It’s the last waltz for the Wilsonian Ballroom

The Wilsonian Ballroom, with its cozy fireplace and vaulted ceilings, has been a sophisticated fixture on the “Ave.” since its unveiling in 1923. It began as a dining hall for the adjoining Wilsonian Apartments and was later converted into a ballroom. From parties to salsa competitions to Experimental College dance classes, UW students and alumni alike have been enjoying the ballroom and its Roaring Twenties decor ever since.
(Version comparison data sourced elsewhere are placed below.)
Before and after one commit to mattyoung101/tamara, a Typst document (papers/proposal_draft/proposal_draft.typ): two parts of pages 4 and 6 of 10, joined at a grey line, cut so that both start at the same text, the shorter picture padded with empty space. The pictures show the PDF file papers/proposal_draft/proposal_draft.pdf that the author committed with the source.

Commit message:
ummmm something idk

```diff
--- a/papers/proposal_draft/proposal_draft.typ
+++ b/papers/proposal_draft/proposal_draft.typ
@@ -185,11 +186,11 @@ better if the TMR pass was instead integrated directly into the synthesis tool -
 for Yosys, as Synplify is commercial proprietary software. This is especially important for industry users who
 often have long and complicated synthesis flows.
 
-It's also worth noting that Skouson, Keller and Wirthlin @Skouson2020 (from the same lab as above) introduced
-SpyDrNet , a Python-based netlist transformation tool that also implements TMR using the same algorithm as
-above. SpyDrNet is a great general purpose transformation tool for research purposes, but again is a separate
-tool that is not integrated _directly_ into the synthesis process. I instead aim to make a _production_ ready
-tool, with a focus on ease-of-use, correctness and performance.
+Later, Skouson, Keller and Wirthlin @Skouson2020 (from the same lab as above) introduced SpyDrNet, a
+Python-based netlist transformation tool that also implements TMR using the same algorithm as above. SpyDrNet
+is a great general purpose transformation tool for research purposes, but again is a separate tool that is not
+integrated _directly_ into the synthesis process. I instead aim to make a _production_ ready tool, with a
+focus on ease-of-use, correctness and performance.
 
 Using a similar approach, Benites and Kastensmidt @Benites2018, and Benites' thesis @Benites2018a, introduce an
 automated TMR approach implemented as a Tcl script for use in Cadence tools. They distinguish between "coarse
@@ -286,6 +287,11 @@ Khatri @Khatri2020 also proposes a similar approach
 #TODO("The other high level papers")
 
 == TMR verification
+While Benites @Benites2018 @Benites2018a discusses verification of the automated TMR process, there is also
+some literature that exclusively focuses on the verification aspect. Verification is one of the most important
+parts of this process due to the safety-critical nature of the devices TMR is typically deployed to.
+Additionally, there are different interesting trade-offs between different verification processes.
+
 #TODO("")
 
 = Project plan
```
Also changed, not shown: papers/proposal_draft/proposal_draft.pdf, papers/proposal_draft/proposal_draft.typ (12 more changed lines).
That may come to an end, however, as developers plan to demolish the 82-year-old space. According to Tom Ferguson, ’65, ’67, owner of both the apartments and the ballroom, the changes are necessary. “The Ave. used to be a really cool place to go,” he recalls of his own college experience. “Now it has very severe problems.”

The Wilsonian Apartment Building as it looked in the early 1930s.

According to Ferguson, the renovation plans, which would keep the adjacent apartments intact, will assist the city in its goal of “revitalizing the Ave.” In place of the ballroom and the building which houses Earl’s on the Ave., Ferguson plans to construct a new, seven-story limestone and brick complex with 125 apartments and approximately 10 storefronts. He says that his company tried to make the changes without tearing down the ballroom, but it “was not physically or economically feasible. We cannot have both.”

Several dancers using the space disagree, and have begun an e-mail petition to save the ballroom. They have, so far, succeeded in at least postponing the wrecking ball – the city has said that the ballroom may qualify for landmark status; this process can take several months. For dance instructor Ed Long, the Wilsonian’s demolition is just another in a series of unfortunate, though perhaps inevitable, public ballroom closings. Long teaches ballroom dancing through UW’s Experimental College and has taught at the Wilsonian for nearly 50 years. To him, tearing down the ballroom makes sense, even though he finds it disappointing.

“Everyone wanted to dance in the ’50s,” he says. “There is less of an interest in social dancing [now]. Ballrooms stopped being able to attract such a big crowd.” When he first began teaching at the Wilsonian in the early 1950s, there were 10 ballrooms in Seattle, he recalls. He chose the Wilsonian because of its proximity to the UW, since he loved teaching students.

Long remembers students taking his classes for the pure joy of learning to dance, with college men and women dressing up in fancy clothes, eagerly choosing partners and soaking up his lessons. Students used to come to master the fox trot, the cha-cha and the rumba, among others. Now, he says, he mainly gets students who want to learn to dance for upcoming weddings.

Ferguson has observed the same phenomenon. Ten years ago, his wife Kristin oversaw a major reconstruction of the ballroom, in hope of attracting people looking for wedding and conference venues, because dancing itself was not economically supporting the space. But the ballroom has continued to lose money.

As ballroom dancing falls further out of step with the “U”-District’s commercial needs, another piece of Seattle history may be taking its last bow.